MS. WALTER: Yeah, this is not Jim Jeffords back in the days when we were up there in the early 2000s. Amna, in the couple minutes we have left, you’ve done so much reporting on COVID and the public health issue, and I just want you to discuss what you’ve been reporting on about, you know, the fact it feels like we’re going so far, we have these vaccines, they’re getting to people, and yet at the same time you’re seeing these governors roll back things like masks and mask mandates. What are you – what does this do for public health and what are the experts telling you?
MS. NAWAZ: Yeah, I do think it’s important to point out that – you know, that for all the backlash to Governor Greg Abbott in Texas lifting the mask mandate, it was sort of lightly enforced to begin with, and so we’re not really sure how much of a difference those kinds of things make when they’re not really enforced in the first place. But also Governor Tate Reeves in Mississippi did the same thing. And for all the talk about, you know, this is Republicans acting one way, Democrats acting another, this is not a red or blue issue. There’s a lot of governors and local leaders following the science on this, which is to say that the masks make a difference. There are now firm studies from the CDC, really one released just in the last couple of days, that basically say we’ve studied the county by county breakdown; places that wear masks lower their infection and death rates, places that don’t raise them. And so you even have Kay Ivey in Alabama extending the mask mandate, Jim Justice in West Virginia extending the mask mandate – although he may start to lift some other restrictions soon. Look, where we are right now, there’s things to put in the good news bucket, right – infections and deaths are going down as the vaccine’s being rolled out; we now have three out there in circulation – but there’s reasons to be concerned. There’s still upwards of 2,000 Americans dying every day, right, and there’s still these new variants to contend with, and we don’t quite fully know the efficacy of these vaccines against those variants, and so the two have to go hand in hand according to the experts, right? If you lift the mask mandates and mitigation efforts too quickly, you’re basically counterbalancing the vaccine rollout. And that’s the challenge for the administration – how do you get people to stay firm in the mitigation and still roll out the vaccine fast enough to make a difference?

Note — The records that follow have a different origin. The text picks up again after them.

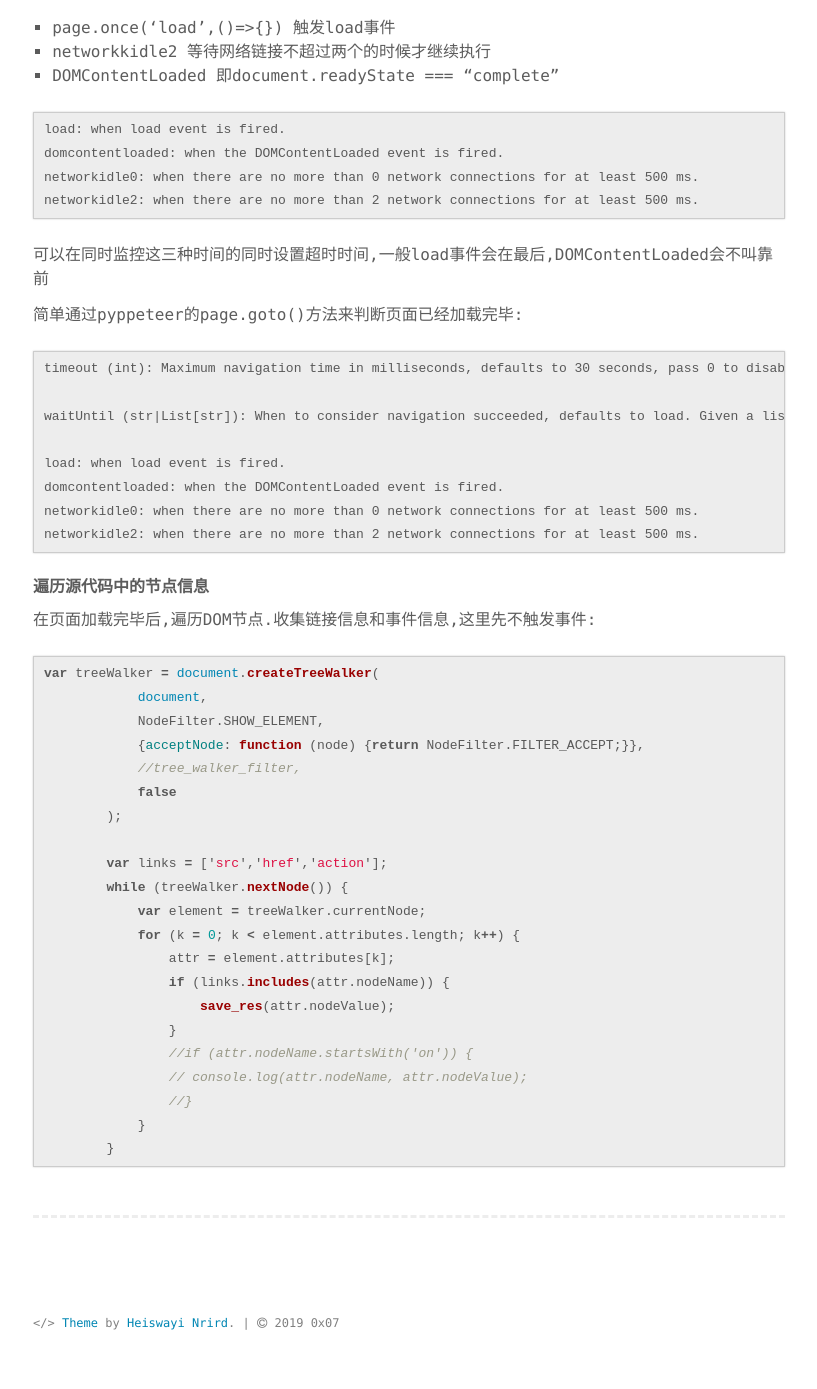
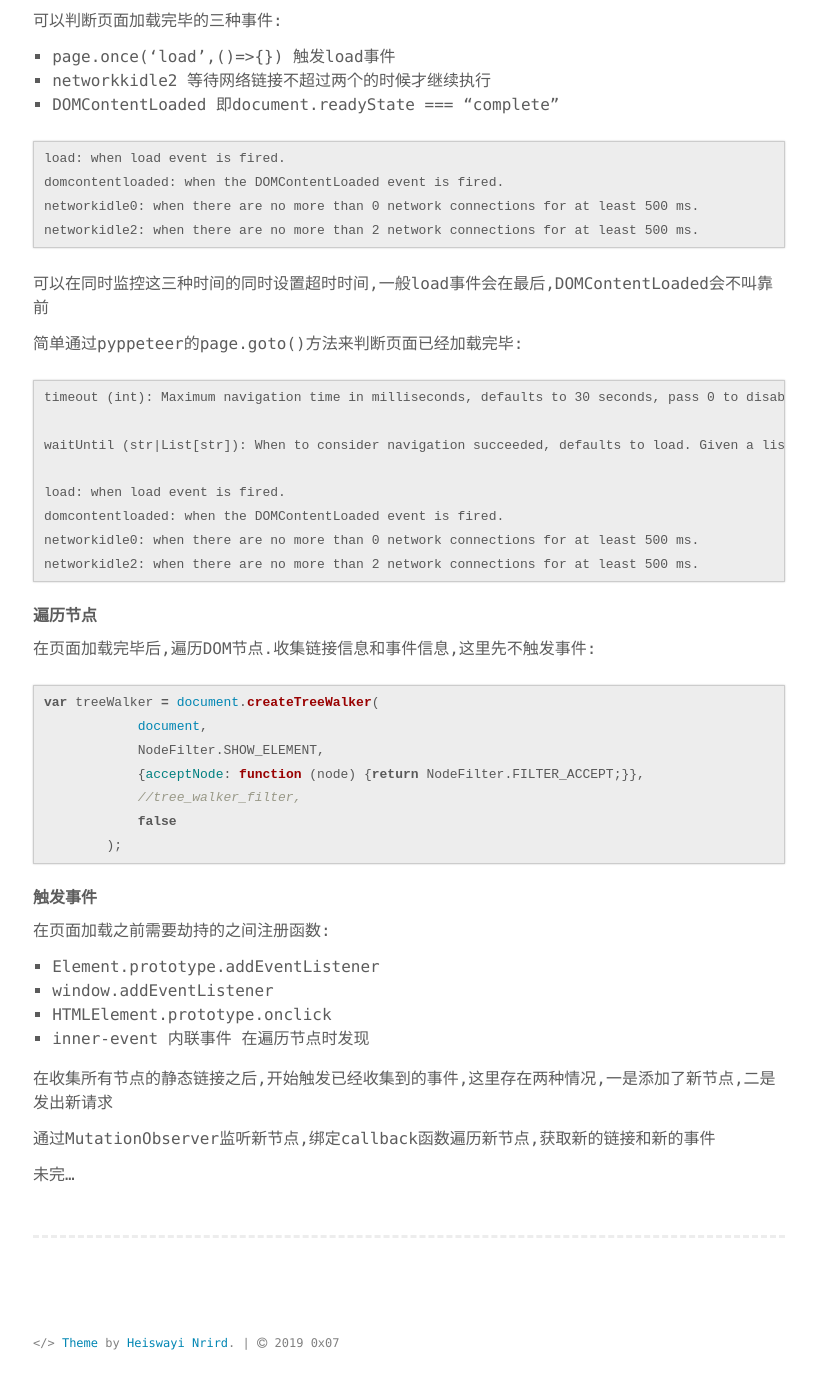
Before and after one commit to alivk353/alivk353.github.io, a Jekyll site: the page built from _posts/2019-07-26-pyppeteer.md, in a window 1280 px wide and 1400 px high, scrolled down 4773 px. Shown: the top 1389 px of the window, without its empty margins (231-1048 px from the left). Built offline with Jekyll 4.4.1, drawn with Linux system fonts in a browser that asks for light colours; our own code applies the rules of GitHub Pages for plain Markdown files; some of the changed text lies outside the part shown.

Commit message:
update06

````diff
--- a/_posts/2019-07-26-pyppeteer.md
+++ b/_posts/2019-07-26-pyppeteer.md
@@ -199,17 +199,16 @@
 
 XMLHttpRequest.prototype.__originalOpen	= XMLHttpRequest.prototype.open;
 XMLHttpRequest.prototype.open = function (method,url,async,user,password){
-    save_res(url);
     return this.__originalOpen(method, url, async, user, password);
 };
 XMLHttpRequest.prototype.__originalSend	= XMLHttpRequest.prototype.send;
 XMLHttpRequest.prototype.send =	function(data) {
-    save_res(data);
+    save_res('xhr...');
     return this.__originalSend(data);
 };
 ```
 
-
+> 某些情况下,触发事件会导致xhr请求中断,导致丢失链接.
 
 #### 页面加载后
 
@@ -241,7 +240,7 @@
 networkidle2: when there are no more than 2 network connections for at least 500 ms.
 ```
 
-##### 遍历源代码中的节点信息
+##### 遍历节点
 
 在页面加载完毕后,遍历DOM节点.收集链接信息和事件信息,这里先不触发事件:
 
@@ -253,18 +252,20 @@
             //tree_walker_filter,
             false
         );
+```
 
-        var links = ['src','href','action'];
-        while (treeWalker.nextNode()) {
-            var element = treeWalker.currentNode;
-            for (k = 0; k < element.attributes.length; k++) {
-                attr = element.attributes[k];
-                if (links.includes(attr.nodeName)) {
-                    save_res(attr.nodeValue);
-                }
-                //if (attr.nodeName.startsWith('on')) {
-                //    console.log(attr.nodeName, attr.nodeValue);
-                //}
-            }
-        }
-```
+##### 触发事件
+
+在页面加载之前需要劫持的之间注册函数:
+
+- Element.prototype.addEventListener
+- window.addEventListener
+- HTMLElement.prototype.onclick
+- inner-event 内联事件 在遍历节点时发现
+
+在收集所有节点的静态链接之后,开始触发已经收集到的事件,这里存在两种情况,一是添加了新节点,二是发出新请求
+
+通过MutationObserver监听新节点,绑定callback函数遍历新节点,获取新的链接和新的事件
+
+
+未完...
````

MS. WALTER: All right, well, thank you for that. We have to leave a little early tonight so that you can support your PBS station. I want to thank Sahil, Jonathan, Amna for sharing their reporting and their insights. Thank you for joining us. The conversation continues on the Washington Week Extra, streaming live on our website and social media. I’m Amy Walter. Good night from Washington.